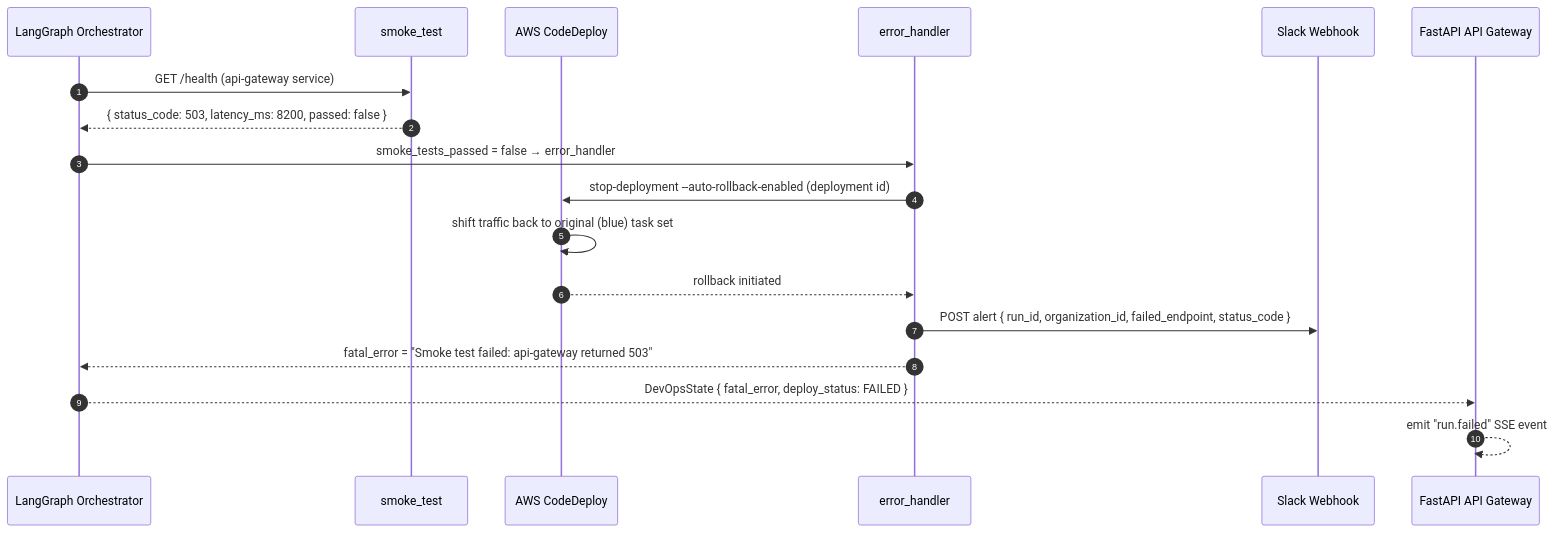
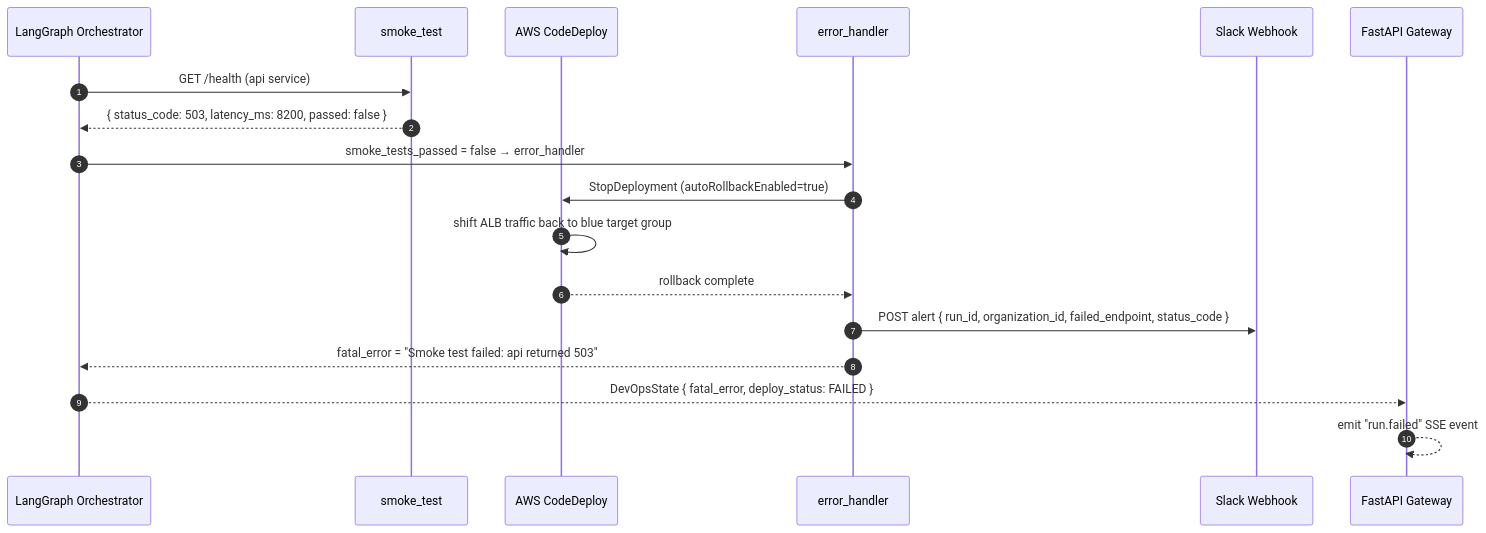
The third of 5 diagrams in docs/architecture/Agents-Architecture/devops-agent.md (kaushraj1/AutoFounder), drawn with Mermaid before and after one commit. The commit also changed other lines of this file and 4 other files, not shown here.

Commit message:
Architect+DevOps LLD sync (ECS Fargate, Supabase, SQLAlchemy, FastAPI); rename tenant_id -> organization_id; add Pillar5 plan/dummy-input and learning-log

````diff
--- a/docs/architecture/Agents-Architecture/devops-agent.md
+++ b/docs/architecture/Agents-Architecture/devops-agent.md
@@ -1622,24 +1780,24 @@
 ```mermaid
 sequenceDiagram
     autonumber
     participant Graph as LangGraph Orchestrator
     participant Smoke as smoke_test
     participant CD    as AWS CodeDeploy
     participant EH    as error_handler
     participant Slack as Slack Webhook
-    participant API   as FastAPI API Gateway
+    participant API   as FastAPI Gateway
 
-    Graph ->> Smoke: GET /health (api-gateway service)
+    Graph ->> Smoke: GET /health (api service)
     Smoke -->> Graph: { status_code: 503, latency_ms: 8200, passed: false }
 
     Graph ->> EH: smoke_tests_passed = false → error_handler
-    EH ->> CD: stop-deployment --auto-rollback-enabled (deployment id)
-    CD ->> CD: shift traffic back to original (blue) task set
-    CD -->> EH: rollback initiated
+    EH ->> CD: StopDeployment (autoRollbackEnabled=true)
+    CD ->> CD: shift ALB traffic back to blue target group
+    CD -->> EH: rollback complete
 
     EH ->> Slack: POST alert { run_id, organization_id, failed_endpoint, status_code }
-    EH -->> Graph: fatal_error = "Smoke test failed: api-gateway returned 503"
+    EH -->> Graph: fatal_error = "Smoke test failed: api returned 503"
 
     Graph -->> API: DevOpsState { fatal_error, deploy_status: FAILED }
     API -->> API: emit "run.failed" SSE event
 ```
````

※

**ASSIGNMENT**
Considering only the material above, set down every line from the one with "(blue) task set" to the one with "test failed: api-gateway", inclusive, exactly as written.

**EXERCISE OUTPUT**
-    CD ->> CD: shift traffic back to original (blue) task set
-    CD -->> EH: rollback initiated
+    EH ->> CD: StopDeployment (autoRollbackEnabled=true)
+    CD ->> CD: shift ALB traffic back to blue target group
+    CD -->> EH: rollback complete
 
     EH ->> Slack: POST alert { run_id, organization_id, failed_endpoint, status_code }
-    EH -->> Graph: fatal_error = "Smoke test failed: api-gateway returned 503"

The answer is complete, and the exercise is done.